Major League Baseball has completely changed-before teams began stealing signs illegally. From drafting players, to their development, to deeming what approaches stand to be most successful, modern baseball strategists have immersed themselves in logic and science. "Analytics" is baseball's new language, and its contributions are more exquisite than any the sport has ever seen.
Despite the significance and necessity of analytics, there still remains a fine line between using it too much and just the right amount. Analytics is unquestionably logical, but logic has a funny way of undoing itself and becoming illogical-this happens once logic spirals into a dependence. Logic is only as valuable as its counterpart: illogic. Both approaches serve optimally by complementing one another, and the selection of each are meant to be driven by intuition.
With thousands of hours spent observing baseball, and 12 years of professional poker under his belt, Daniel Arfin takes you around the baseball field and
poker table. In drawing parallels between analytics and poker's scientific strategy known as Game Theory Optimal, Arfin explains both the effectiveness of logic and illogic when intuitive heartfelt and gut feelings are left in charge, and their ineffectiveness when intuition is tuned out.

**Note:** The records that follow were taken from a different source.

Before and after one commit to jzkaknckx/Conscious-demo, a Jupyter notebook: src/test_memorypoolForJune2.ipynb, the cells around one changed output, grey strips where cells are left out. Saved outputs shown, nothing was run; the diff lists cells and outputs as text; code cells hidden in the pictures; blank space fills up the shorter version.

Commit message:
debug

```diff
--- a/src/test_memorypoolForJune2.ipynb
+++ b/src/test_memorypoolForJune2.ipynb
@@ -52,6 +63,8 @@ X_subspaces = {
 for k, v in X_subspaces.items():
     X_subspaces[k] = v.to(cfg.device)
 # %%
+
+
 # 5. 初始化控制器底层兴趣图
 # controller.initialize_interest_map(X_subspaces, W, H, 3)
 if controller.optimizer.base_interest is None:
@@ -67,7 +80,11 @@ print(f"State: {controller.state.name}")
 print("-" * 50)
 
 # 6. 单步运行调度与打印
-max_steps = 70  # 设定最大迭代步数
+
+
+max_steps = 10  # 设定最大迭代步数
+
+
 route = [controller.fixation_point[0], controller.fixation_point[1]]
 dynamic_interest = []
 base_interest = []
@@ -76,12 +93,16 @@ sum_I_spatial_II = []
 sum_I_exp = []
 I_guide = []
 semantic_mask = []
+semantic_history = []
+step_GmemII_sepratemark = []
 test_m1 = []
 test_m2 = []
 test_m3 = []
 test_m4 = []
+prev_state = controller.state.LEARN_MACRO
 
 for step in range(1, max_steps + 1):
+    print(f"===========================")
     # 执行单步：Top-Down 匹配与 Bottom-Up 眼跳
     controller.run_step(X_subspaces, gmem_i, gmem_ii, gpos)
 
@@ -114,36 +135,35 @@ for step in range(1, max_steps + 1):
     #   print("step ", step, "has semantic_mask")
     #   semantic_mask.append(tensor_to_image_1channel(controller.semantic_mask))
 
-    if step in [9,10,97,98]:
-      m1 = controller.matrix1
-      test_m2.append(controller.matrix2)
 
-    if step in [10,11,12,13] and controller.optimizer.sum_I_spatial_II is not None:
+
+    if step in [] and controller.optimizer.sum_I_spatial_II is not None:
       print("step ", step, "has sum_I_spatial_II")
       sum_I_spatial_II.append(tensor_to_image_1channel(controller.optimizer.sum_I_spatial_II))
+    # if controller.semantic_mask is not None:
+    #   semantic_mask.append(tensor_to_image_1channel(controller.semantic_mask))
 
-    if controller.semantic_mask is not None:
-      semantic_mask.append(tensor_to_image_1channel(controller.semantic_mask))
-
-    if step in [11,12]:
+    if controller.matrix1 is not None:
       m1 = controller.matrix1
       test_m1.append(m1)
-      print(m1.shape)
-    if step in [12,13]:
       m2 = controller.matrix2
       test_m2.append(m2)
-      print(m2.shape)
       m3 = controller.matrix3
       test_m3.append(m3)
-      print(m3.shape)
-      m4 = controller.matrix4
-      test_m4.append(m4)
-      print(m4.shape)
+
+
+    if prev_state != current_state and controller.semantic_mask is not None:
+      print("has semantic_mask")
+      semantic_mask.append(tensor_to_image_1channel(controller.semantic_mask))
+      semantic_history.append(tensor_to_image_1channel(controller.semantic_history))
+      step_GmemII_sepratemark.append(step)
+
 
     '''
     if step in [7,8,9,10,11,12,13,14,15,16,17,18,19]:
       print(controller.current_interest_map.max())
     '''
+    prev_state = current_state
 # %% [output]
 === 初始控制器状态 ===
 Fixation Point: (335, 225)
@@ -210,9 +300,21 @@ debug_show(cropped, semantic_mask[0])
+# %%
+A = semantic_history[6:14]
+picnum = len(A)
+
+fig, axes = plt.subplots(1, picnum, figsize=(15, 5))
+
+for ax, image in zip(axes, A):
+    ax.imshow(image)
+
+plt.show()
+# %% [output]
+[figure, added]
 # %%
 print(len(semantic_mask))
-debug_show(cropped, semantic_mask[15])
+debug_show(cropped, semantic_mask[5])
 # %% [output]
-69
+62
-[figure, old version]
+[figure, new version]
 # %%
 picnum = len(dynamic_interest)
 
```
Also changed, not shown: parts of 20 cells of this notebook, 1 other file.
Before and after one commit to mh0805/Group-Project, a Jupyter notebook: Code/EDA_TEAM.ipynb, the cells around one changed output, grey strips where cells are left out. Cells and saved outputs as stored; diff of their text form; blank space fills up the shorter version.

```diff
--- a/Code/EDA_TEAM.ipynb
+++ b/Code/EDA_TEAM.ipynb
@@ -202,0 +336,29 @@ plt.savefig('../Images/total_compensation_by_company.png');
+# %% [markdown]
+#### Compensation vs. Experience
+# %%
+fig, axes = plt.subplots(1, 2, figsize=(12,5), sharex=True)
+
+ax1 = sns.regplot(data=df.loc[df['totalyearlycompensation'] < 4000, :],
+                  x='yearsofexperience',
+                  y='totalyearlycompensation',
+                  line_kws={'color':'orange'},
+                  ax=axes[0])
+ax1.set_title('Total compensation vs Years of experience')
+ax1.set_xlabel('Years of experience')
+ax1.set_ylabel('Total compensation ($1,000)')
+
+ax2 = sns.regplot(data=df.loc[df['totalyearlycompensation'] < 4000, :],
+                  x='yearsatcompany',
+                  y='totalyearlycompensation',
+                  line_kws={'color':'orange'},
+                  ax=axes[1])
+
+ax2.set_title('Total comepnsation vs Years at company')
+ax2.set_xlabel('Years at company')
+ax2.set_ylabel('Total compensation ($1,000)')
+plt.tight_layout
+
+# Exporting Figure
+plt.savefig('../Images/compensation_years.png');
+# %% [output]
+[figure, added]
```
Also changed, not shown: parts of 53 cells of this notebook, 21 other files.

Arfin also provides viewpoints shared by former All-Star Bill Madlock. After dropping by the four-time batting champ's batting cage, Madlock concurred that analytics isn't what baseball is all about. That despite the logic analytics presents, it can't be more compelling, or more cogent, than what comes from an intuitive baseball mentality.